Smart Electric Gets More Power, More RangeBy John O'Dell August 16, 2011
The Smart ED, Mercedes-Benz' first effort at an electric-drive car, will get more horsepower and range from a new electric drive system when the third generation of the two-seat car is introduced next year. The "new" electric Smart, using a house-developed motor and battery instead of the battery system sourced from Tesla Motors for the second-generation test cars, will be unveiled during the Frankfurt auto show that begins Sept. 13. Mercedes said Monday that the Gen 3 Smart Fortwo electric drive, set to go on sale in 30 markets including the U.S. in the second quarter next year, will deliver 73 brake-horsepower, up almost 83 percent from 40 bhp in the present version of the car, and 96 lb-ft of torque, an 8 percent hike from 88 lb-ft.
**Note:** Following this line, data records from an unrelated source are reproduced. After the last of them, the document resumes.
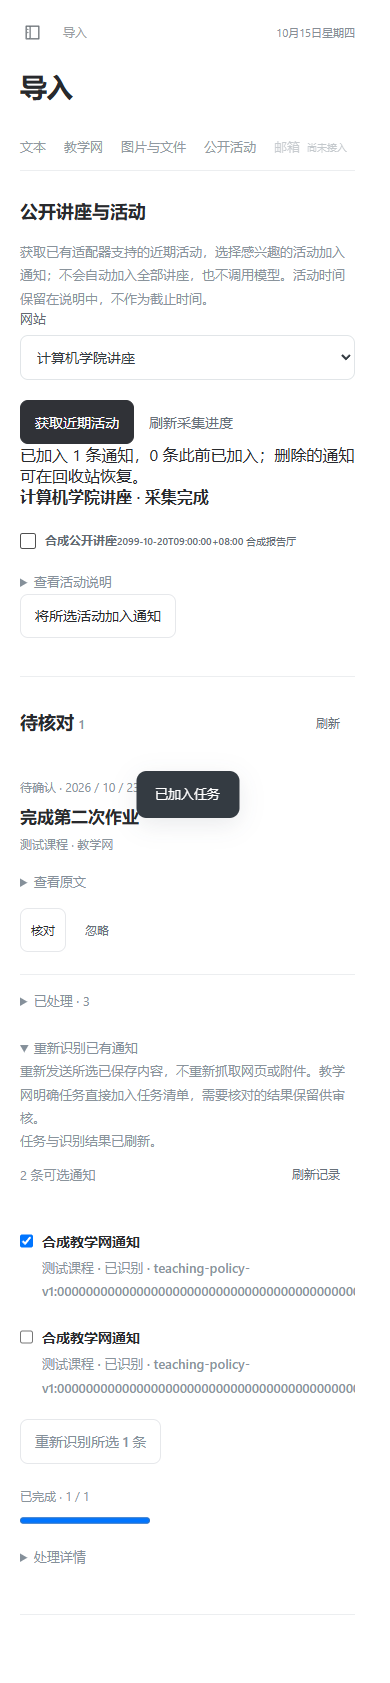
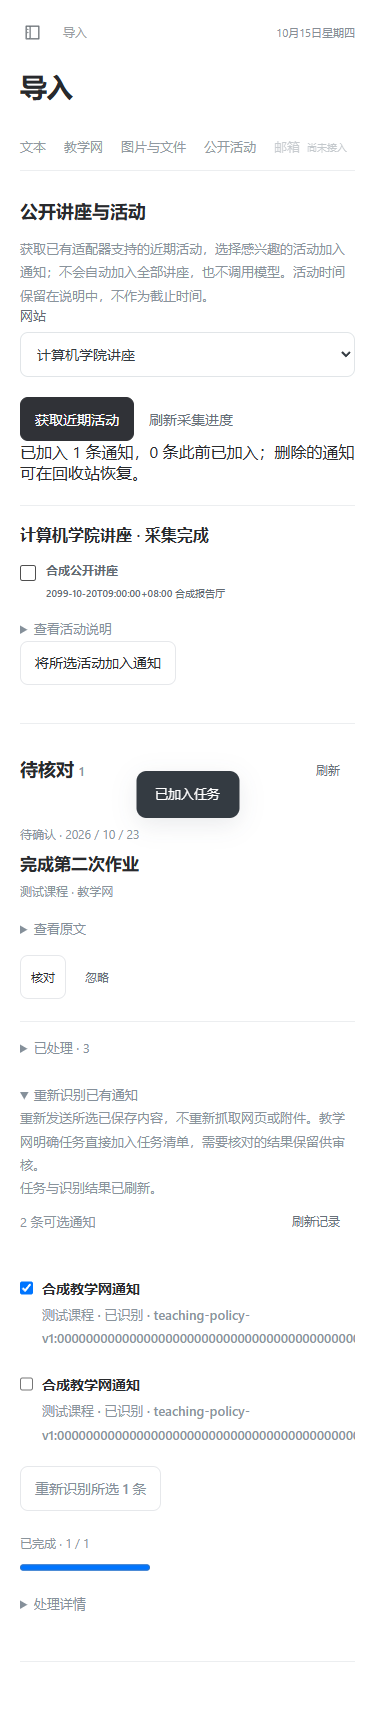
test: verify complete import flows in real browser

diff --git a/frontend/src/styles.css b/frontend/src/styles.css
@@ -1380,6 +1380,7 @@ dialog p {
 }
 .import-source-tabs {
   display: flex;
+  flex-wrap: wrap;
   align-items: center;
   gap: 20px;
   border-bottom: 1px solid var(--line);
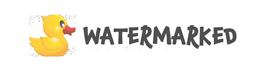
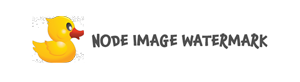
Update README and watermark image

Changed region(s): [[0.0889, 0.1892, 0.9185, 0.7838]]

diff --git a/README.md b/README.md
@@ -5,8 +5,11 @@
 ![Stars](https://img.shields.io/github/stars/retzion/nodejs-watermark)
 [![License: GPL v2](https://img.shields.io/badge/License-GPL%20v2-blue.svg)](https://www.gnu.org/licenses/old-licenses/gpl-2.0.en.html)
 
-[See the demo](https://node-watermark.herokuapp.com/sample) (<i>[view source](https://github.com/retzion/nodejs-watermark)</i>)
+[See the demo](https://node-watermark.herokuapp.com/sample) (master branch of this repo deployed to Heroku)
 
+[Get the NPM package](https://www.npmjs.com/package/node-image-watermark)
+
+<br />
 Try it out on your local machine:
 
 1. Install [GraphicsMagick](http://www.graphicsmagick.org/) on your machine (or a buildpack on your server)
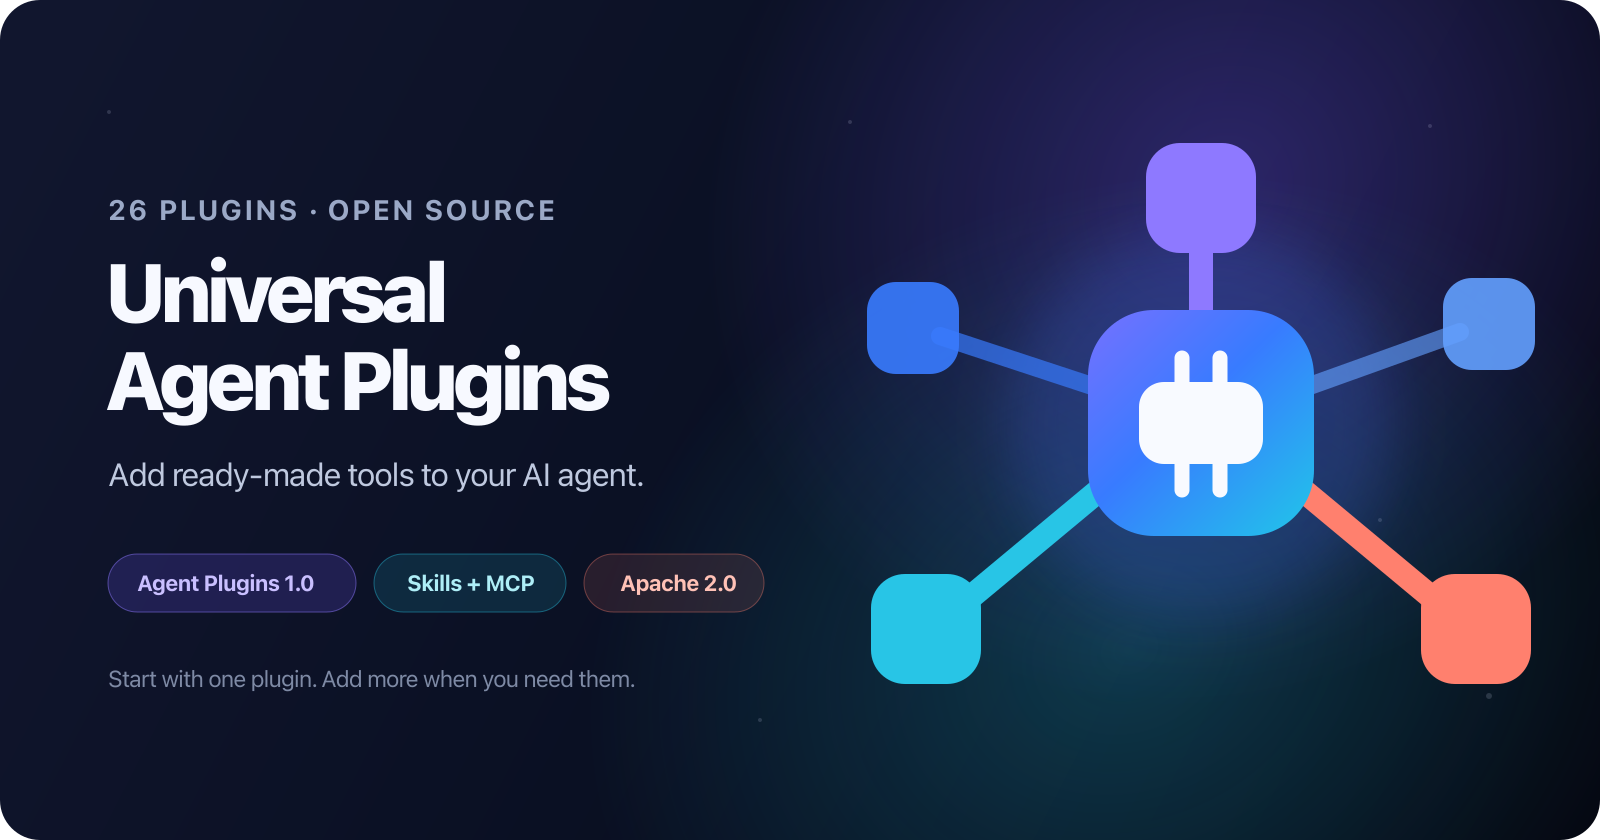
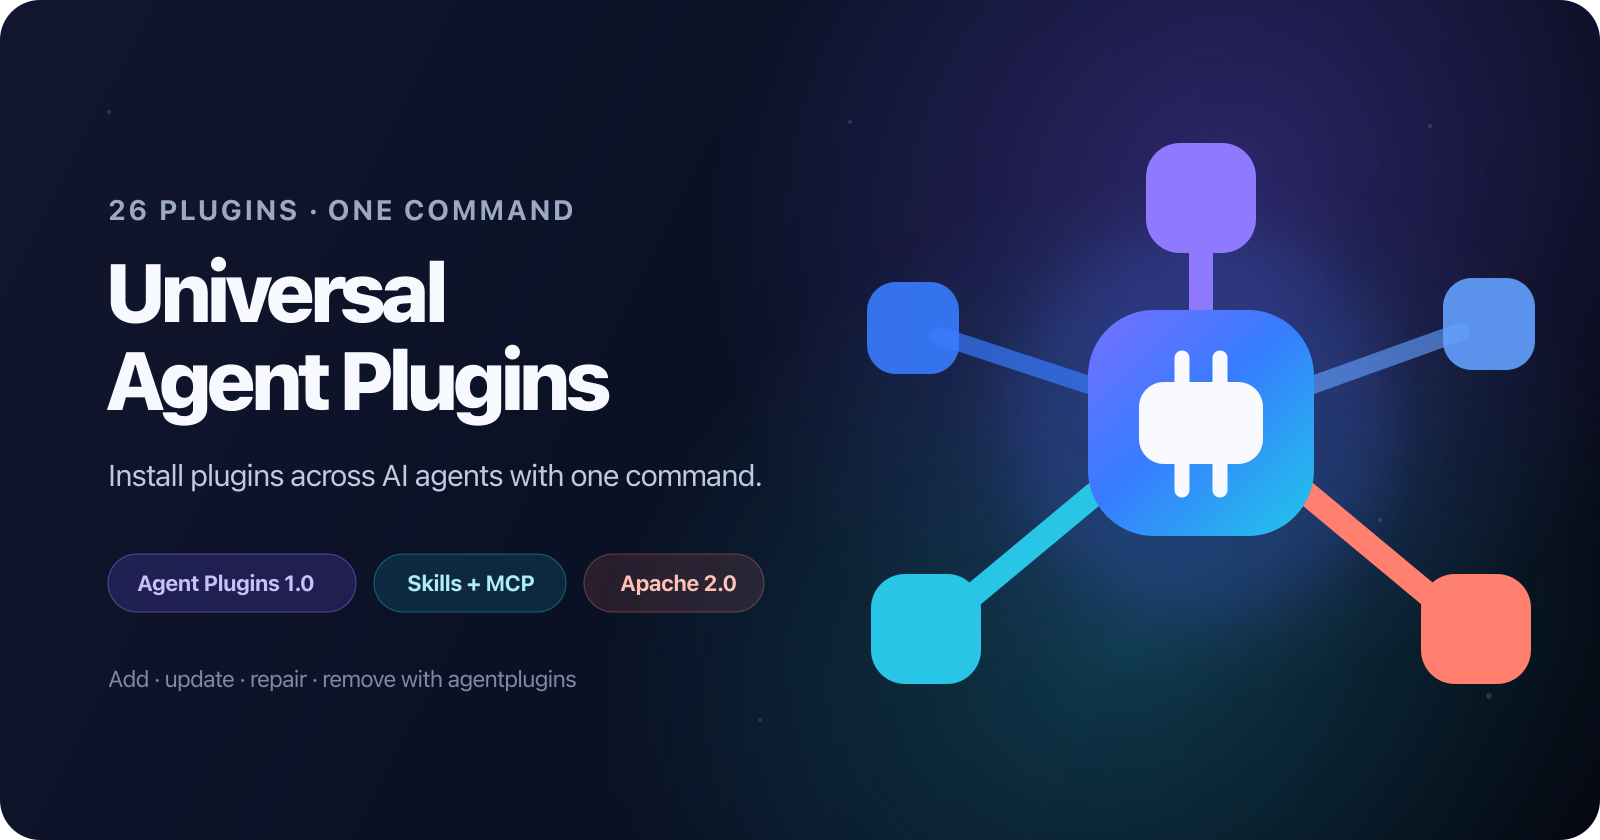
docs: lead with cross-agent installation

Changed region(s): [[0.0625, 0.5571, 0.4688, 0.5881], [0.0625, 0.8048, 0.4062, 0.8357], [0.2188, 0.2167, 0.375, 0.2786]]

diff --git a/README.md b/README.md
@@ -7,8 +7,13 @@
 [![Agent Plugins 1.0](https://img.shields.io/badge/Agent%20Plugins-1.0.0-7257FF)](https://agent-plugins.org/specification)
 [![License](https://img.shields.io/badge/license-Apache--2.0-20A4C8)](LICENSE)
 
-Give your AI agent ready-made abilities: search current documentation, navigate
-code, debug browsers, work with cloud tools, and more. Pick one plugin and add
+**One CLI installs Agent Plugins across Codex, ChatGPT, Cursor, GitHub
+Copilot/VS Code, and Kiro.** It adapts each package to the selected client and
+manages add, update, repair, and remove. When a client requires UI activation or
+OAuth, it prints the exact next step.
+
+Pick from 26 ready-made abilities: search current documentation, navigate code,
+debug browsers, work with cloud tools, and more. Install one plugin and add
 others only when you need them.
 
 This repository contains 26 open-source plugins packaged for the
@@ -40,6 +45,14 @@ than one is present, choose one from the prompt. To choose directly:
 
 ```bash
 npx universal-agent-plugins add context7 --target cursor
+```
+
+The same CLI manages the rest of the plugin lifecycle:
+
+```bash
+npx universal-agent-plugins update context7 --target cursor
+npx universal-agent-plugins repair context7 --target cursor
+npx universal-agent-plugins remove context7 --target cursor
 ```
 
 Open a new chat or session in the client you selected and ask:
The second-generation Smart EDs use battery packs, supplied by Northern California-based EV maker Tesla. And motors made by UK-based Zytek. Mercedes announced earlier this year that it wanted to bring its electric-drive program in-house and had set up joint ventures with two German companies: Bosch, to build electric motors, and Evonik Industries to develop and manufacture lithium-ion battery packs. The company said the new battery packs from the joint venture, called Deutsche Accumotive, would increase the Smart ED's optimum per-charge range to 87 miles from the 82 miles claimed for the Tesla-powered Smart ED. The initial Smart electric test cars could travel only about 71 miles on a single charge. The new battery reportedly boasts a 17.7- kiloWatt-hour useable capacity, up from about 16.5 kWh in the Tesla packs. The 2012 Smart ED would charge in 8 hours on the standard European 220-volt household current (corresponds to 240 volts in the U.S.) and in just under 60 minutes on a high-voltage DC quick charging system.
The company said that its Smart Division intends to build 10,000 of the new electric Fortwo models. Pricing and a breakdown of distribution allowances or the various countries in which it will be marketed were not disclosed. But hewing the auto industry's longstanding credo that performance sells, Mercedes did publish acceleration and top speed data for the new Smart ED: 0-60 kilometers per hour (37 mph) in 5.0 seconds, a 23 percent improvement from 6.5 seconds in the generation-two model, topping out at 75 mph (120 kph), a 21 percent bump up from the previous model's 62 mph (100 kph).
Daimler, parent of both Mercedes-Benz and Smart, hopes to use electric-drive powertrains as a way to help resuscitate the ailing Smart brand, whose global sales last year fell 17 percent to 97,500 vehicles almost all of them diesel and gasoline models. As part of that plan, Smart has said it will move beyond cars into a so-called personal mobility program that will include an electric bicycle that will share the podium with the new Smart ED at the Frankfurt show. The e-bike (below), initially shown at the 2010 Paris auto show, uses a hub-mounted electric motor powered from a small, frame-mounted lithium battery.